His current deal was supposed to be the perfect bridge contract. He made $3.33 million per season on a three-year deal signed in the summer of 2018, which gave Colorado the chance to evaluate his durability and consistency over a multi-year span before giving him a nice, hefty pay raise.
Of course, neither he nor the Avalanche could have predicted that COVID-19 would leave the NHL scrambling to find a way to keep all of their teams financially solvent through massive breaks in play, limited arena capacities, and increased spending on health and safety measures. They also couldn’t predict that his tandem partner in net, Czech free agent Pavel Francouz, would miss the entirety of the 2020-21 NHL season with a lingering injury that left an oft-injured Grubauer playing nearly the team’s entire shortened season. Now, they need to not only get Grubauer re-signed at a fair price, but they need to figure out how they’ll address the question of starting distributions next year.
So here’s what they’ll need to consider when getting a deal done.
The First Consideration: His Performance
Few goaltenders in the NHL have been more satisfactory for their teams than Grubauer since the Avalanche acquired him via trade at the 2018 NHL Entry Draft.
His raw save percentage in the Mile High city has been a .918 in all situations, with 63 of his 108 starts earning a ‘Quality Start’ distinction and just 14 falling in the ‘really bad’ range by Rob Vollman’s metrics. He’s posted a collective 28.1 goals saved above average in all situations, with his relative numbers getting better each progressive season in comparison to the rest of the league, and he’s managed to record 12 regular season shutouts — twice as many in three years as he recorded in six as a backup and number three guy with the Washington Capitals.
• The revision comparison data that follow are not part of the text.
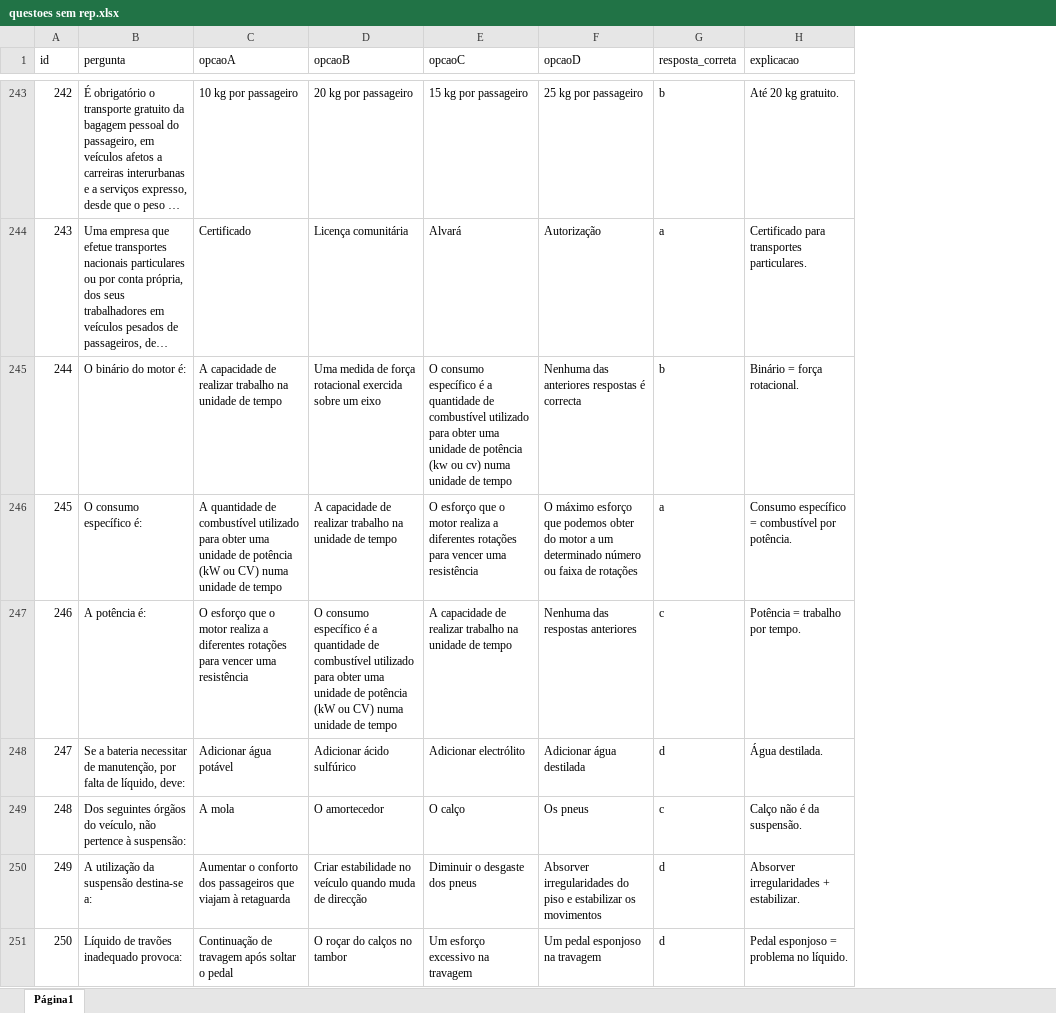
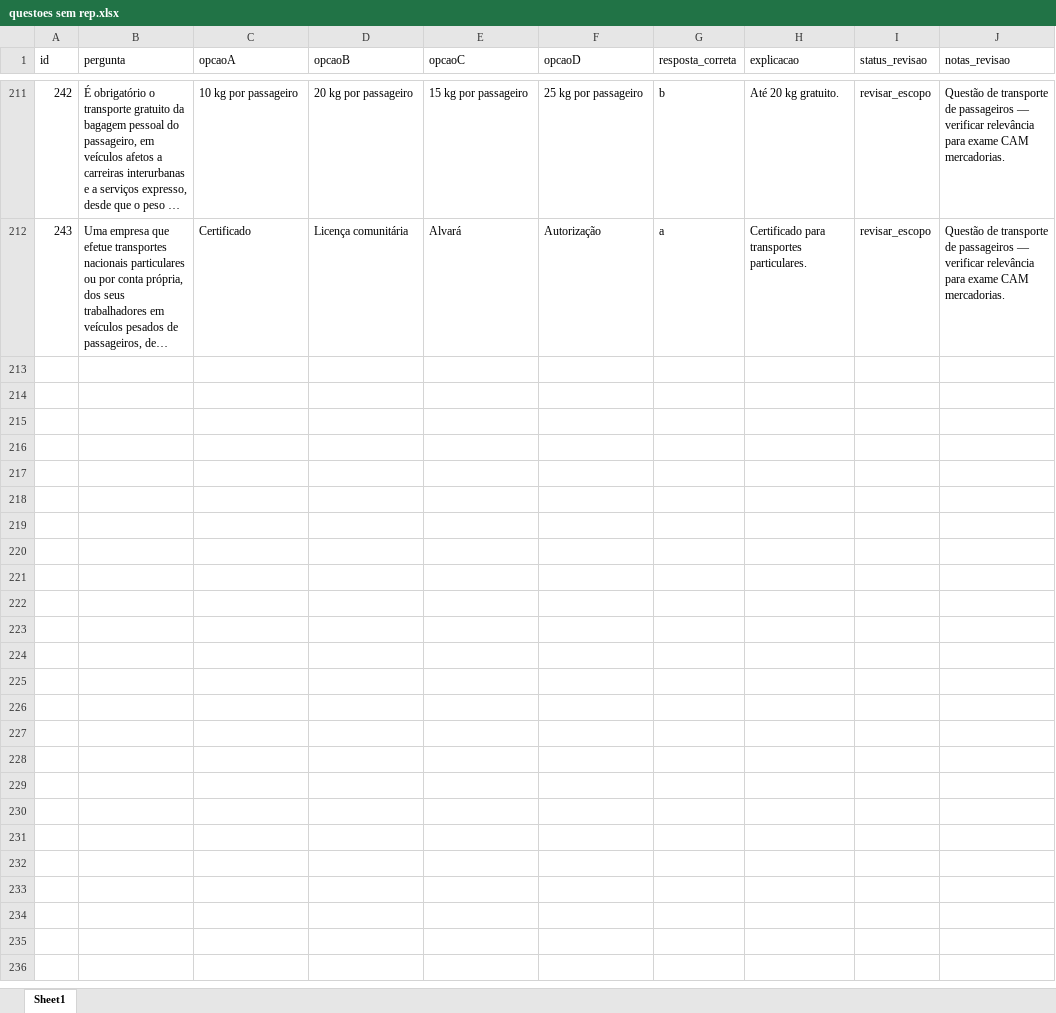
Before and after one commit to iadreamsforever-png/app-cam-imt, an Excel workbook: questoes sem rep.xlsx, sheet Sheet1, drawn as a sheet; only a part is shown, gaps mark what is left out; long unchanged cells end in …; values as stored, in another font and other column widths than the file's, no borders; charts and pictures not drawn; removed rows and columns are numbered as before the commit, all else as after; the diff covers the shown part only; the diff names each change by its address in the sheet, - before the commit and + after, or states it on an @@ line.

Commit message:
Revisar banco de questoes: corrigir erros e remover duplicadas

```diff
--- a/questoes sem rep.xlsx (sheet Sheet1)
+++ b/questoes sem rep.xlsx (sheet Sheet1)
-sheet tab: Página1
+sheet tab: Sheet1
+column I (status_revisao), rows 211-212: revisar_escopo | revisar_escopo
+column J (notas_revisao), rows 211-212: Questão de transporte de passageiros — verificar relevância para exame CAM mercadorias. | Questão de transporte de passageiros — verificar relevância para exame CAM mercadorias.
-row 245: 244 | O binário do motor é: | A capacidade de realizar trabalho na unidade de tempo | Uma medida de força rotacional exercida sobre um eixo | O consumo específico é a quantidade de combustível utilizado para obter uma unidade de potência (kw ou cv) numa unidade de tempo | Nenhuma das anteriores respostas é correcta | b | Binário = força rotacional.
-row 246: 245 | O consumo específico é: | A quantidade de combustível utilizado para obter uma unidade de potência (kW ou CV) numa unidade de tempo | A capacidade de realizar trabalho na unidade de tempo | O esforço que o motor realiza a diferentes rotações para vencer uma resistência | O máximo esforço que podemos obter do motor a um determinado número ou faixa de rotações | a | Consumo específico = combustível por potência.
-row 247: 246 | A potência é: | O esforço que o motor realiza a diferentes rotações para vencer uma resistência | O consumo específico é a quantidade de combustível utilizado para obter uma unidade de potência (kW ou CV) numa unidade de tempo | A capacidade de realizar trabalho na unidade de tempo | Nenhuma das respostas anteriores | c | Potência = trabalho por tempo.
-row 248: 247 | Se a bateria necessitar de manutenção, por falta de líquido, deve: | Adicionar água potável | Adicionar ácido sulfúrico | Adicionar electrólito | Adicionar água destilada | d | Água destilada.
-row 249: 248 | Dos seguintes órgãos do veículo, não pertence à suspensão: | A mola | O amortecedor | O calço | Os pneus | c | Calço não é da suspensão.
-row 250: 249 | A utilização da suspensão destina-se a: | Aumentar o conforto dos passageiros que viajam à retaguarda | Criar estabilidade no veículo quando muda de direcção | Diminuir o desgaste dos pneus | Absorver irregularidades do piso e estabilizar os movimentos | d | Absorver irregularidades + estabilizar.
-row 251: 250 | Líquido de travões inadequado provoca: | Continuação de travagem após soltar o pedal | O roçar do calços no tambor | Um esforço excessivo na travagem | Um pedal esponjoso na travagem | d | Pedal esponjoso = problema no líquido.
```
Also changed, not shown: 50 removed rows and 10 edited cells elsewhere in this sheet, charts or pictures, 3 other files.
It was good for his first-ever Vezina nomination this past season, which saw him finish third in voting after never receiving a single vote in years prior. And although he struggled in the team’s series against Vegas this summer, he was one of the league’s most consistent performers during the regular season; only Semyon Varlamov, Marc-Andre Fleury, and Ilya Sorokin had better quality start percentages than him among goaltenders with at least 20 appearances.
The Second Consideration: Team Needs
It’s hard to argue that Grubauer isn’t one of the best goaltenders on the market. But his ultimate payday won’t just be about how much money he’s worth comparable to the contracts being played out around the league, unfortunately — it’s going to be about how much the Avalanche can afford to allocate to one goaltending spot as a team that also needs to bring in a fresh number two.
Pavel Francouz is still on the books for Colorado for next season with a $2 million cap hit. And although it’s been reported that he’s expected to be healthy, it’s officially been just shy of one calendar year since the 31-year old goaltender has appeared in any kind of NHL game — and it’s hard to get a feel for just how well Francouz will be able to perform when he does make his way back.
The Avalanche have the quartet of Justus Annunen, Trent Miner, Jonas Johansson, and Hunter Miska under contract as well for the upcoming season, and there’s always the option to keep one of them in the NHL as a third goaltender. But in all likelihood, especially given how Miska performed in his limited NHL backup role last season, the Avalanche are likely going to need either a perfect bounce-back from Francouz or enough cap wiggle room during the year to potentially bring in someone new to work with Grubauer if something goes wrong.
So where does that leave them?
It wouldn’t behoove the team to lowball Grubauer, whose regular season numbers put him in the same conversation as Vezina winners like Fleury and Vasilevskiy. But it also could hurt the team to lock him into a deal that costs them on the upper end of the scale; they likely can’t afford to shell out a similar $7 million deal to Fleury’s, and with Grubauer’s injury history they almost certainly shouldn’t.
A better range to look at, though, would be to use Varlamov — a familiar face to Avalanche fans and a high performer last year — and Arizona Coyotes goaltender Darcy Kuemper as Grubauer’s comparables. Varlamov is signed for a $5 million cap hit, Kuemper for $4.5 million per season; that’s a range that would still give the Avalanche around $20 million to lock up returnees like Cale Makar and captain Gabriel Landeskog without completely filling up the team’s cap space.
It’s entirely possible that Grubauer won’t want to fall in that range — and as a defending Vezina finalist, he’s allowed to consider that a lowball offer. The team can always wiggle their way up to $5.5, even $6 million per on a shorter term deal if they’re confident in the health of the returning Francouz.
But in the NHL right now, having just one very good goalie at a time just doesn’t cut it. And while Grubauer was the team’s regular season backbone, they’ve struggled to get consistency from anyone in the health department at the position for years now — and that’s just not something that can be viewed as something to dismiss.